Trump, who promised major tax cuts as a candidate last year, has asked Congress to pass the tax legislation by the end of the year. Even though his fellow Republicans control both the House and Senate, the president has been unable to secure passage of major legislation, having failed to repeal the Obamacare law.
Republicans are also looking for a signature achievement as the 2018 congressional election year approaches.
“Big News - Budget just passed!” Trump wrote on Twitter.
Republican House Speaker Paul Ryan, who has said he wants the House to pass the tax overhaul by the Nov. 23 Thanksgiving holiday, said passage of the budget resolution was an “enormous step” toward that goal.
But he declined to take a position on the possibility of capping annual tax-free contributions into 401(k) plans, which for four decades have helped millions of Americans save for retirement by offering tax savings.
Trump and Kevin Brady, the Republican chairman of the tax-writing House Ways and Means committee, reopened the door to the possibility of such caps on Wednesday as Republicans scramble to find sources of revenue to cover the tax cuts.
Brady on Thursday said he was working toward an agreement on the 401(k) issue with Trump and Republicans who want to keep the tax break in place.
“They made it clear. They need this problem solved before they vote ‘yes’ on tax reform,” Brady added.
Brady said he planned to introduce the tax bill next Wednesday and to begin committee deliberations on it the following week, on Nov. 6.
REVOLT FROM HIGH-TAX STATES
Eliminating the deduction would hit middle-class voters in high-tax states like California, New York, Illinois, Pennsylvania and New Jersey.
Republican Representative John Katko of New York, leaving a meeting with Brady, said supporters of the deduction “stood firm, saying ‘no’ as a group today to let them know we’re not kidding.”
But one Republican senator warned that his party will have to stick to its commitment to eliminate tax breaks.
“If groups see that you’re willing to deal something away if they raise enough Cain, the whole thing’s going to fall apart. We’ve gotta hang tough,” Senator Bob Corker of Tennessee said on CNBC.
The budget plan will enable the 100-seat Senate to pass tax legislation with a simple majority rather than a 60-vote super-majority, hard to reach given Democrats’ opposition.
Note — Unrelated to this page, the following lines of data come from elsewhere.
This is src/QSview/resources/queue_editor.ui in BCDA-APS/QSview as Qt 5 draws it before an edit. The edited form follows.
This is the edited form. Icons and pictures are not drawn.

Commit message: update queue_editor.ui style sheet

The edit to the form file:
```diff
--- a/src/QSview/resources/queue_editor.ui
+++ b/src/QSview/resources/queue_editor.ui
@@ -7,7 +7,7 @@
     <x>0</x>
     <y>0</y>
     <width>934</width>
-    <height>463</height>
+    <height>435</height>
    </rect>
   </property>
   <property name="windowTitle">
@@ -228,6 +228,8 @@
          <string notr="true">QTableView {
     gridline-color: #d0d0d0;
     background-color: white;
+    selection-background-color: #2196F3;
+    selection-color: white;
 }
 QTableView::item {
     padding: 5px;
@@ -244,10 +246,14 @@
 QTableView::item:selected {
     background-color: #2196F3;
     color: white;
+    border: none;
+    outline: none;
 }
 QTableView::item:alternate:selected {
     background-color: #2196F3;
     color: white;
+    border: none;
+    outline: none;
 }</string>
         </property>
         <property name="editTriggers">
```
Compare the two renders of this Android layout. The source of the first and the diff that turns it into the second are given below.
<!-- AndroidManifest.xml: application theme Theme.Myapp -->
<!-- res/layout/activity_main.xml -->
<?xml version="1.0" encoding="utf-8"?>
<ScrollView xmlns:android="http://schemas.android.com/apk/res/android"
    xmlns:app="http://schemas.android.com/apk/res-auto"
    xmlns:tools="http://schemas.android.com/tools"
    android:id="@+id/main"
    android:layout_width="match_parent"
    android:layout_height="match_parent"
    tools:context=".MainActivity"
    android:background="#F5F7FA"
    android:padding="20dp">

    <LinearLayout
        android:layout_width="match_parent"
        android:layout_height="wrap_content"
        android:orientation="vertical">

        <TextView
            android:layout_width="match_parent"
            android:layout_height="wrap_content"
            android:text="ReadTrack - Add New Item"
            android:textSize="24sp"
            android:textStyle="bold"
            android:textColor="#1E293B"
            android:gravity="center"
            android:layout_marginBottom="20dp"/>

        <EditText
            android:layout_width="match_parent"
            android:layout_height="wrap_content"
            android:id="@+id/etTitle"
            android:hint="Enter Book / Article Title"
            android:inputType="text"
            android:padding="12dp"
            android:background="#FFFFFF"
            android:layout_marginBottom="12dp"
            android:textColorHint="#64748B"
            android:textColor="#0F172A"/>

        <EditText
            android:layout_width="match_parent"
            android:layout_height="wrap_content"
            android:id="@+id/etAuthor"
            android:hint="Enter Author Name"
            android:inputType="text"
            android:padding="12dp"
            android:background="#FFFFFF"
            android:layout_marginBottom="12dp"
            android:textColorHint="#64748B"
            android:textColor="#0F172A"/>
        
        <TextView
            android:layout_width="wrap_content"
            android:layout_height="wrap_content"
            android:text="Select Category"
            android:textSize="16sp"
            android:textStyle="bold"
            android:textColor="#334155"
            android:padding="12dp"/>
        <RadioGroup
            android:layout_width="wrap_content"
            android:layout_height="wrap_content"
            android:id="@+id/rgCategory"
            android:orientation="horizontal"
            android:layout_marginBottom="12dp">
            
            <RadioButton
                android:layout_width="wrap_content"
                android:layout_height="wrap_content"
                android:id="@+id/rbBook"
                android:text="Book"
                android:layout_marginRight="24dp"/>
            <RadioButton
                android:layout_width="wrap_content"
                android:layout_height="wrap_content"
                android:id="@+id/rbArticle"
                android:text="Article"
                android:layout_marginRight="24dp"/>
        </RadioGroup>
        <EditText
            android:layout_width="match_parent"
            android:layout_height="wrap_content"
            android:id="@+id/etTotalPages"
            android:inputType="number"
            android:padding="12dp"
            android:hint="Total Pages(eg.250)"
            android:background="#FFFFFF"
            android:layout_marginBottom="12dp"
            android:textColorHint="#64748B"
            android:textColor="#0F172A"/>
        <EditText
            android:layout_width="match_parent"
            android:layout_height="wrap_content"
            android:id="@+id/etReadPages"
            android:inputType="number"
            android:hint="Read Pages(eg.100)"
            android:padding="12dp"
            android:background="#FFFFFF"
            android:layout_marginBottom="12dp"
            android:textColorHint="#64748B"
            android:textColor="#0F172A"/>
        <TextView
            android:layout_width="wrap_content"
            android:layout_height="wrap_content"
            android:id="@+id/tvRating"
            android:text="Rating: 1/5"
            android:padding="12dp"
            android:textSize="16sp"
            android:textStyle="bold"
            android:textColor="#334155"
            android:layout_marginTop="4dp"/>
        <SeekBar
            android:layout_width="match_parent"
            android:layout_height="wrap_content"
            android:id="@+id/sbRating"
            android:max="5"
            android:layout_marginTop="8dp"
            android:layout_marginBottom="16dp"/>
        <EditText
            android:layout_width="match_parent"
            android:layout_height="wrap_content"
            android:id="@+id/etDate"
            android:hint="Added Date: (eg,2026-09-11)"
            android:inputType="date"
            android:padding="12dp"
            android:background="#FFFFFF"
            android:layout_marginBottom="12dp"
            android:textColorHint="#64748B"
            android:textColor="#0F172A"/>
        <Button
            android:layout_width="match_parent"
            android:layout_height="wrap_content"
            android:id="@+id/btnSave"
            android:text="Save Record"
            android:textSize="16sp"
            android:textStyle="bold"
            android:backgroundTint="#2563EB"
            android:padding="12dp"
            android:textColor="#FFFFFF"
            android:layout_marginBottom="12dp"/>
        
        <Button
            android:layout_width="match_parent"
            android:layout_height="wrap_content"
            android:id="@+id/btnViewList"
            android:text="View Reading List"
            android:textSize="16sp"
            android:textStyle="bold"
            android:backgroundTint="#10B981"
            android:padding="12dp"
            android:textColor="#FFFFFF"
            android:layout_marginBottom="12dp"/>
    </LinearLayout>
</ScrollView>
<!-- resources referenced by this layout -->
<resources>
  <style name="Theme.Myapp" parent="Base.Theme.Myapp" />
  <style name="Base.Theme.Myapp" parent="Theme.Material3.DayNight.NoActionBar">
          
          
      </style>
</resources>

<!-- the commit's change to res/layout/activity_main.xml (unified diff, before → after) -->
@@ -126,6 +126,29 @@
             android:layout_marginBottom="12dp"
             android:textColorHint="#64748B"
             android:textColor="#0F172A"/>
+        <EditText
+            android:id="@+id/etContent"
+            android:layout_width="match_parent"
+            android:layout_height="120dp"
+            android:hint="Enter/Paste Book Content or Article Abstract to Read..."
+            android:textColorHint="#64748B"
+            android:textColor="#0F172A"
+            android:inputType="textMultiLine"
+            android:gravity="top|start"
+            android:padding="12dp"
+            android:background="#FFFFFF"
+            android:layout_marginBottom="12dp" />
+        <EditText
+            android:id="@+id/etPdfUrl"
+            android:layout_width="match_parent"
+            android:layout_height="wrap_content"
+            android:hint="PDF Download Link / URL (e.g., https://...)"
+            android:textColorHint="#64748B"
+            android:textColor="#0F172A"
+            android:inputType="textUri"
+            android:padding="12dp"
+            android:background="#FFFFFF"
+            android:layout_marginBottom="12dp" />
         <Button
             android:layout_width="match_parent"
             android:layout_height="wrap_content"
Republicans hold a slim 52-48 margin in the Senate.
The White House and congressional Republicans excluded Democrats as they developed the plan.
“Right here before our eyes, in this House, the Republicans are replacing the great American ladders of opportunity with the silver spoon of plutocracy and aristocracy,” top House Democrat Nancy Pelosi said during the debate on the budget measure.
Independent analysts forecast last month that corporations and the wealthiest Americans would benefit the most and many upper middle-income people would face higher taxes under the tax outline unveiled by the Republicans.
The proposal would cut taxes for companies and individuals by up to $6 trillion over the next decade, the analysts said.
Reporting by David Morgan and Susan Cornwell; Additional reporting by Richard Cowan and Amanda Becker; Writing by Will Dunham; Editing by Frances Kerry and Jonathan Oatis